The statement above does not create an attorney-client relationship. It is intended as general information only and it is not a substitute for legal advice. You should consult with a licensed attorney to discuss the specific facts and circumstances of your case.
Not on the facts you give.
You should retain an experienced immigration lawyer, whether myself or one of my colleagues, to review all the facts, advise you, and handle the case.

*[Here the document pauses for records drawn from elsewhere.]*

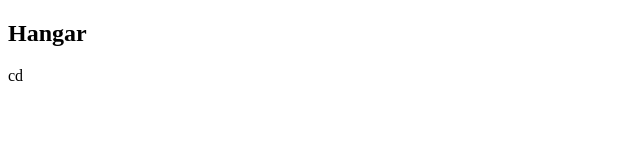
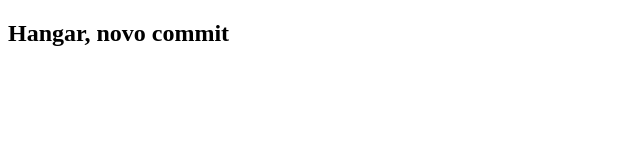
Before and after one commit to eritonsousa/hangar, a plain HTML site: page index.html in a window 1280 px wide. Shown: the whole page, without its empty margins (0-640 px from the left). Drawn offline with Linux system fonts and the light colour scheme.

Commit message:
Adicionei o novo commit no código

```diff
--- a/index.html
+++ b/index.html
@@ -6,6 +6,6 @@
     <title>Hangar</title>
 </head>
 <body>
-    <h2>Hangar</h2>
-</body>cd
+    <h2>Hangar, novo commit</h2>
+</body>
 </html>
```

J Charles Ferrari Eng & Nishimura 213.622.2255 The statement above is general in nature and does not constitute legal advice, as not all the facts are known. You should retain an attorney to review all the facts specific to your case in order to receive advise specific to your case. The statement above does not create an attorney/client relationship. Answers on Avvo can only be general ones, as specific answers would require knowledge of all the facts. As such, they may or may not apply to the question.